Nocardia, a pervasive bacterium found in soil and water rarely causes disease, but a new national review of Nocardia infection in people who have had a kidney transplant shows that when it occurs it most commonly causes pneumonia and brain abscess, and reminds their physicians to stay on the lookout for it, investigators warn.
Even though Nocardia rarely make healthy people sick, it affects people with compromised immune responses, like organ transplant patients or cancer patients, says Dr. Stephanie L. Baer, infectious disease physician at the Medical College of Georgia and chief of Infection Control and Epidemiology at the Charlie Norwood Veterans Affairs Medical Center in Augusta.
“Kidney transplant patients are at risk for all kinds of infections,” says Dr. Sandeep Padala, nephrologists at MCG and the Augusta University Health System.
U.S. Renal Data System, a national database that collects, analyses, and distributes information on end-stage renal disease in the United States, observed 203,233 kidney transplant recipients from 2001 to 2011. They studied nocardiosis-diagnosed transplant patients, as well as demographics and risk factors, and the reports were published in the Journal of Investigative Medicine.
They discovered 657 patients with a Nocardia infection, which is less than 1% of the total, or.32 percent. This is a lower percentage than previous, smaller studies.
“Being older, having a brain abscess, or being on specific immunosuppressant ended up translating to a higher risk of transplant rejection for these patients,” says corresponding author Baer. Older patients above 65 years, and the ones who received an organ from the deceased donor, were found to be a majority of the infected group. Out of all the medications to suppress immune in organ transplant patients, antithymocyte globulin, decreases the action of drivers of the immune system called T cells making them vulnerable when they develop brain abscess, to acquire nocardia infection.
Nearly 43% of all transplant patients have their transplanted organ fails, and this number rises to 67 percent when nocardia infection is present.
Heightened attention by patients and physicians alike decreased the chances of organ rejection, because of their previous experiences. Screening the patients for Nocardia becomes crucial especially when they experience a combination of brain abscess and pneumonia. The bacterium is not easily traceable and treatments with antibiotics may not work sometimes, in such cases, lung rinsing may be needed.
“It’s a very difficult organism to both diagnose and treat because it’s a higher-order bacteria; it’s more sophisticated than most bacteria,” Baer says. “It only likes to infect specific places in the body like the lungs and the brain and you have to use special stains to see it.”
Identifying the infection in the preventive stages is important as the medication to clear bacterial infection in transplant patients is more often toxic to the transplanted organ.
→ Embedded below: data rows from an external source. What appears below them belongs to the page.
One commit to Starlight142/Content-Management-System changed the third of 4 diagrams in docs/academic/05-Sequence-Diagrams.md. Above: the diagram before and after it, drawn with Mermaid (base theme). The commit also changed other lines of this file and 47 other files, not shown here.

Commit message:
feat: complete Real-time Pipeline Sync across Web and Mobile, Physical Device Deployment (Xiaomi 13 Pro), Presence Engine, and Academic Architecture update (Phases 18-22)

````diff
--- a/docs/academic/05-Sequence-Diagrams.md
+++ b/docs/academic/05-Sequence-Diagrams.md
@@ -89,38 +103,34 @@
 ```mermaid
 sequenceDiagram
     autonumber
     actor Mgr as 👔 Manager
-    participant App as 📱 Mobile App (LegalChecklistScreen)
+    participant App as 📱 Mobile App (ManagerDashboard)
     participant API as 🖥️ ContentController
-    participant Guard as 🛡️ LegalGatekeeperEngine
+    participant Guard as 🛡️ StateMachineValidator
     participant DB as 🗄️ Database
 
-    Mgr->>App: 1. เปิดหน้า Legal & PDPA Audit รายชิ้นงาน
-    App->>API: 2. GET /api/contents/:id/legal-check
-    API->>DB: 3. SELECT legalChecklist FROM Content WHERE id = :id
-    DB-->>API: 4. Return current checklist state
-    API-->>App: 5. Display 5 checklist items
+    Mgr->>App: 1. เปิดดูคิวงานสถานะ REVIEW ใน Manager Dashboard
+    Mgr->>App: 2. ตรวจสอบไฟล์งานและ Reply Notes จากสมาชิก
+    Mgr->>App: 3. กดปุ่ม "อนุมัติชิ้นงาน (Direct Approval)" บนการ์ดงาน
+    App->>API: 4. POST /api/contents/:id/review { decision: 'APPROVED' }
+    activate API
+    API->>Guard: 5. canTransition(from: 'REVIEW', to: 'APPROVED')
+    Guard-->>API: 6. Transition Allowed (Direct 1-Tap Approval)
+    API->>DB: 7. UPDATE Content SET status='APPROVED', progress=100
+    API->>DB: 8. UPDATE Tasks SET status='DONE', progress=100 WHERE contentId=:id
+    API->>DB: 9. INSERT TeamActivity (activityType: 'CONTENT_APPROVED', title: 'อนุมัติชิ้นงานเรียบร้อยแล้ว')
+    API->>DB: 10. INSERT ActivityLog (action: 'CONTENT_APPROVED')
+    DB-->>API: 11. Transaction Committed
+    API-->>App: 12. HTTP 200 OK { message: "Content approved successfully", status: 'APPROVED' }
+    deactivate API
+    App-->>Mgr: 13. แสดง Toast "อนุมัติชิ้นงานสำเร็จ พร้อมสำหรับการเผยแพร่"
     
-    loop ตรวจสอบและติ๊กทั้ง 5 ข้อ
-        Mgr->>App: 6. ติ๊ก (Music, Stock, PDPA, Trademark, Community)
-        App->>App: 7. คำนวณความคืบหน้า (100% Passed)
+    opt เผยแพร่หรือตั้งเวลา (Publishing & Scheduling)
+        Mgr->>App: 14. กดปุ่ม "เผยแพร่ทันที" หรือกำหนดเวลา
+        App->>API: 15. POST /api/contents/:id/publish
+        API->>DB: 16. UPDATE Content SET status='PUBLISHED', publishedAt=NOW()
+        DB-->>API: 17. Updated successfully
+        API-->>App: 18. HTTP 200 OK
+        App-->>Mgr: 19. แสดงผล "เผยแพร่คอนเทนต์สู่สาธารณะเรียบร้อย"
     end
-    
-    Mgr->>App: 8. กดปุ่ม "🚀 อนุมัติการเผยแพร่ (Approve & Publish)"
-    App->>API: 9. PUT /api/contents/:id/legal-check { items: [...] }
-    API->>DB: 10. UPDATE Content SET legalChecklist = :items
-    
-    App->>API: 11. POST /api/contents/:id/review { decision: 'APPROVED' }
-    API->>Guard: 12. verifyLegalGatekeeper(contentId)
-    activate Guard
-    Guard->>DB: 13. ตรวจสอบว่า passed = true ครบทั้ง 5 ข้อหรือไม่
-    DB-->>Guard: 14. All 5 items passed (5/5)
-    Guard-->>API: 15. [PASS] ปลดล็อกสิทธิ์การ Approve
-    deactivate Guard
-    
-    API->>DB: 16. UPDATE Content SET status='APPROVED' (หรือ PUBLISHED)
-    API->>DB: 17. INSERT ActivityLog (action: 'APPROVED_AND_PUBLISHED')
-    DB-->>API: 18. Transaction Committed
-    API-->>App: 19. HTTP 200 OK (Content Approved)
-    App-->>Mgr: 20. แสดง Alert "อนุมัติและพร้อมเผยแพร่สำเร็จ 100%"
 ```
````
People can get Nocardia in their lungs by breathing in dust or digging in the dirt when a finger is cut. The bacterium can also be found on medical equipment and enter a surgical wound after a procedure.
The brain is the most common site for disseminated infection, which means the infection has spread throughout the body, and up to 44% of patients with infection in the brain or spinal cord die. A weakened immune system raises the risk of infection, but it also raises the risk of infection-related death, according to the CDC.